MI5, Counterterrorism Officials Were Investigating Usman Khan Ahead of 2019 Stabbing Attack

The United Kingdom's domestic intelligence agency was investigating the man who killed two people in a London knife attack in 2019 after receiving intelligence that he was planning to return to a life of extremism, the Associated Press reported.

MI5 and counterterrorism police were already aware that Usman Khan, who had just been released from prison for his involvement in plotting a terrorist training camp, aspired to carry out an attack at the time he stabbed two people to death and injured three others at a prisoner rehabilitation event. Khan's probation officers and release supervisors were unaware of the probe.

A prison psychologist had warned at the time that he was even more at risk of harming the public ahead of his release, providing a list of warning signs to authorities. But Khan was allowed to travel alone to London to the rehabilitation event, where he strapped knives to his hands to attack random targets.

"The stark reality is that we can never guarantee that we will stop every attack, but I promise that we will do everything we can to try," Assistant Commissioner Neil Basu, head of British counterterrorism, said publicly.

For more reporting from the Associated Press, see below.

London Bridge Attack
A police officer stands next to where Usman Khan was shot, on London Bridge, on December 2, 2019. in London, England. Khan, a 28-year-old former prisoner convicted of terrorism offenses, killed two people in Fishmongers' Hall at the North end of London Bridge on November 29, 2019, before continuing his attack on the bridge. Khan was restrained and disarmed by members of the public before being shot by armed police. Peter Summer/Getty Images

A string of failures by British authorities played a part in allowing Khan to kill two people in the attack, an inquest jury concluded Friday.

Khan carried out the November 2019 attack at Fishmongers' Hall.
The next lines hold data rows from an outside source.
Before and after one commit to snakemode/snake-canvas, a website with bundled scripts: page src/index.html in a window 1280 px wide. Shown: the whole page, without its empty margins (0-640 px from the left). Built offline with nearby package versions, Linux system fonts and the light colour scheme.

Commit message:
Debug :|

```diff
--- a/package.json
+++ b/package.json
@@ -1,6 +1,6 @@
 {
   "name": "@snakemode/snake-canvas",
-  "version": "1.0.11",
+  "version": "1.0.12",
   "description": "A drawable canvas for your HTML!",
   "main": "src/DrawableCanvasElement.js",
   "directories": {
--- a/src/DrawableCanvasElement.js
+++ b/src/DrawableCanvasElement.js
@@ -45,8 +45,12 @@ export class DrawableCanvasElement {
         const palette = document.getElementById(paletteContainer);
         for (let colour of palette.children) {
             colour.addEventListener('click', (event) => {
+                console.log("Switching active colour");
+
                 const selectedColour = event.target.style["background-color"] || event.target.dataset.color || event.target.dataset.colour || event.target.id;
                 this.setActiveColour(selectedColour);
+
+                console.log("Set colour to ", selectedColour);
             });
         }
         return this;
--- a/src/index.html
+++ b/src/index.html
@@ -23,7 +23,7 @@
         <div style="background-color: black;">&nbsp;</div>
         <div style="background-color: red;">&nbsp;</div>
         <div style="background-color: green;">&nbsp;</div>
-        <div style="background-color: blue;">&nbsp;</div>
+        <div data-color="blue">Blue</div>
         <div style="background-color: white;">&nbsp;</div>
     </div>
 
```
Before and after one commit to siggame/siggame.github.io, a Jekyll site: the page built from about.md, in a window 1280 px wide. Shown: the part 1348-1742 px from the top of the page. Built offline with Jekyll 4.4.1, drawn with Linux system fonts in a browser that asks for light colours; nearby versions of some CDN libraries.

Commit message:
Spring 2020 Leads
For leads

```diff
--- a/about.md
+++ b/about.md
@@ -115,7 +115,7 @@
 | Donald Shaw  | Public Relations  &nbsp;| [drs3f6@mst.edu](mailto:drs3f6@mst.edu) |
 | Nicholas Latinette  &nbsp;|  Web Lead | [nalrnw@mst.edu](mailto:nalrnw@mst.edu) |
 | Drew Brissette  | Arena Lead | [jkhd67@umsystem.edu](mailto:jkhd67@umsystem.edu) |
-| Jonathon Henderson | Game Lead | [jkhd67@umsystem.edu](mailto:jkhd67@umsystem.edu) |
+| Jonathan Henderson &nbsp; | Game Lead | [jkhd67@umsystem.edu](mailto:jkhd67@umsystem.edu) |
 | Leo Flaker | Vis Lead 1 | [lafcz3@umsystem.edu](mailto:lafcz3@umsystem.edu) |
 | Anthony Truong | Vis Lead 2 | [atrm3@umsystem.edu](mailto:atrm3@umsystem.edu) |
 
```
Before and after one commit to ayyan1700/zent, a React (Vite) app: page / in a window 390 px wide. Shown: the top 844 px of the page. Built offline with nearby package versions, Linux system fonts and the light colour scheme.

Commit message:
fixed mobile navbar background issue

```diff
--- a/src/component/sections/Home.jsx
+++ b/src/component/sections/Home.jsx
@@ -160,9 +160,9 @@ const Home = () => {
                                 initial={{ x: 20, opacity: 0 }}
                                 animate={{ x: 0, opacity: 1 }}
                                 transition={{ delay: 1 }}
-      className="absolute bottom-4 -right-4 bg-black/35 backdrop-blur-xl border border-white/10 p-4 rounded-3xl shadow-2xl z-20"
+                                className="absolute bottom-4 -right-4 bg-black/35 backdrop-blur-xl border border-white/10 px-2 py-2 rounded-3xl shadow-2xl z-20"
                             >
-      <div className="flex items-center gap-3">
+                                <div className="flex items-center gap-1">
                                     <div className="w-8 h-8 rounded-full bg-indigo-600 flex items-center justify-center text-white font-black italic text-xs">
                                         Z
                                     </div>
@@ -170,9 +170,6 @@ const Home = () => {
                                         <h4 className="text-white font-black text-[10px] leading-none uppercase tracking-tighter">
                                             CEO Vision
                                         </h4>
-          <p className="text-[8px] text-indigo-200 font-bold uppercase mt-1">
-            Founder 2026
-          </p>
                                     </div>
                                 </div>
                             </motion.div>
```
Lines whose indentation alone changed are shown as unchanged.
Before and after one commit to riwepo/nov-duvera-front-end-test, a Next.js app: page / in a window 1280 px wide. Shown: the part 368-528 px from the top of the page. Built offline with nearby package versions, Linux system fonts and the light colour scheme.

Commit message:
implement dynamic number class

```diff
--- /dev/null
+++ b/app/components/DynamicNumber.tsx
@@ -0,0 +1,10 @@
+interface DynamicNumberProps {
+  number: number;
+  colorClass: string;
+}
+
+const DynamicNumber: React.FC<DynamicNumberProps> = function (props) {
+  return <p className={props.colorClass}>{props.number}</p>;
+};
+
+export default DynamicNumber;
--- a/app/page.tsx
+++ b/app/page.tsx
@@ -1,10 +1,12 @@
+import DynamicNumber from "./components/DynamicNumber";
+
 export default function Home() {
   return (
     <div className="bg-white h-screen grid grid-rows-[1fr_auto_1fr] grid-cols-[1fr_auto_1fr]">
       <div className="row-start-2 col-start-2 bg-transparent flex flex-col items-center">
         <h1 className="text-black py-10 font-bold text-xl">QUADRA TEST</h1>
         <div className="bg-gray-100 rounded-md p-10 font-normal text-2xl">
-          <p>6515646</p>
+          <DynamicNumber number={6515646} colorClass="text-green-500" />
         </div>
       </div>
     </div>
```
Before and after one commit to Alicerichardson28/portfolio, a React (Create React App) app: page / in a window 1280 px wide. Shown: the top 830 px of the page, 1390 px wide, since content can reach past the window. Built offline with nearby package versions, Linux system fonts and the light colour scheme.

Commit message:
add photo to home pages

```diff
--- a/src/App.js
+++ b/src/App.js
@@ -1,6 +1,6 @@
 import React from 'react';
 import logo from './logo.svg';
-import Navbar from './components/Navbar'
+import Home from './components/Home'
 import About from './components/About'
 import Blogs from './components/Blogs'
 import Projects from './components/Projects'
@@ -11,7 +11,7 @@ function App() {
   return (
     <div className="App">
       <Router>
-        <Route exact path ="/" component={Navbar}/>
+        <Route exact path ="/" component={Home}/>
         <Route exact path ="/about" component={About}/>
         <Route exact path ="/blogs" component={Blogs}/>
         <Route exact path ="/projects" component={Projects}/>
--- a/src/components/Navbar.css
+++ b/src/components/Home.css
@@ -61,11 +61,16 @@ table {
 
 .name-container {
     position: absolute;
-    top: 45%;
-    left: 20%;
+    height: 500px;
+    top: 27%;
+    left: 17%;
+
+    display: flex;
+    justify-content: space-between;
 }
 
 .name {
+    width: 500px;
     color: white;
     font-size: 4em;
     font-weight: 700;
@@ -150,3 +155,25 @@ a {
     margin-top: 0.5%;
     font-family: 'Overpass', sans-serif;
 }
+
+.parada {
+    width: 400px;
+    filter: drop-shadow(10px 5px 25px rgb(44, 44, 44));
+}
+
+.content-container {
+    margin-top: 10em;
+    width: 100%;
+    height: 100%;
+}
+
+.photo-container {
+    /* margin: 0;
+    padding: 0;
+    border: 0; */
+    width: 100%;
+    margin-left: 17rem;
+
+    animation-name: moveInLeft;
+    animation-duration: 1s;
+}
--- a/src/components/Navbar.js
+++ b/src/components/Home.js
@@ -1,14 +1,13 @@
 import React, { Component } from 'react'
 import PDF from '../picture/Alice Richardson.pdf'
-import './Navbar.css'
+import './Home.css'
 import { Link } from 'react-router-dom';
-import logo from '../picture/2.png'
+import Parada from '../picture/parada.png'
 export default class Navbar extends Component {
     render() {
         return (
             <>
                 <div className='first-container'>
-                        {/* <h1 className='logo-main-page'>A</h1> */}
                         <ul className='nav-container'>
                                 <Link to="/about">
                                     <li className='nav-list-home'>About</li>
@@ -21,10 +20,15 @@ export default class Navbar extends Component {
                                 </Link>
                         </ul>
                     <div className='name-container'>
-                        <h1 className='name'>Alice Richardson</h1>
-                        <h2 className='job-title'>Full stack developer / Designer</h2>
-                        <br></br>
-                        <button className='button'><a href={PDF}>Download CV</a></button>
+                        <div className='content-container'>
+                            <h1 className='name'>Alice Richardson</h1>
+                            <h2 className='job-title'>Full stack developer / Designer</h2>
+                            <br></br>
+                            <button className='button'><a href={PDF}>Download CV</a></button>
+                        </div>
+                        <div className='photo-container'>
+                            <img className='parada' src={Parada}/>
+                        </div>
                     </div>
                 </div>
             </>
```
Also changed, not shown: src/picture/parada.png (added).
After the attack, he was chased onto nearby London Bridge and shot dead by police.

The inquest jury concluded there was "a lack of accountability and deficiencies in management" by police, probation and intelligence authorities overseeing Khan after his release from prison. They said authorities were blinded by Khan's "poster-boy" image as a rehabilitated prisoner, when in fact he was "manipulative and duplicitous" and remained a committed extremist.

Inquests are held in Britain to establish the facts in cases of violent or unexplained deaths. The jury concluded that the two victims, Jack Merritt, 25, and Saskia Jones, 23, were unlawfully killed.

Khan stabbed the two at an event run by the prisoner rehabilitation program Learning Together. Merritt worked for the program and Jones was a volunteer.

Khan was arrested in 2010 for being part of an al-Qaida-inspired plot to set up a terrorist training camp in Pakistan. He was given an "indeterminate" sentence that specified he could only be released when he was judged not to be a danger to the public. He appealed, and the sentence was fixed at 16 years. Like many British inmates, he was released after serving half that time, in December 2018.

The jury praised "astonishing individuals," including other former prisoners attending the event, who fought back and disarmed Khan, using items including a fire extinguisher and a narwhal tusk displayed in the hall. Armed police soon arrived and shot Khan, who wore a suicide belt that turned out to be fake.

In a statement, the inquest jury expressed "heartfelt condolences to the families of Saskia and Jack, and to all who love and miss these two wonderful young people. They clearly touched the lives of so many, ours included."

"The world lost two bright stars that dreadful day," the jury said.

Usman Khan
Tributes are placed by the southern end of London Bridge on December 2, 2019, three days after a man stabbed two people to death and injured three others before being shot dead by police in London. A string of failures by British authorities played a part in allowing extremist Usman Khan, who had been jailed for terrorism offenses, to kill two people in a knife attack in London, an inquest jury concluded on May 28, 2021. Matt Dunham/AP Photo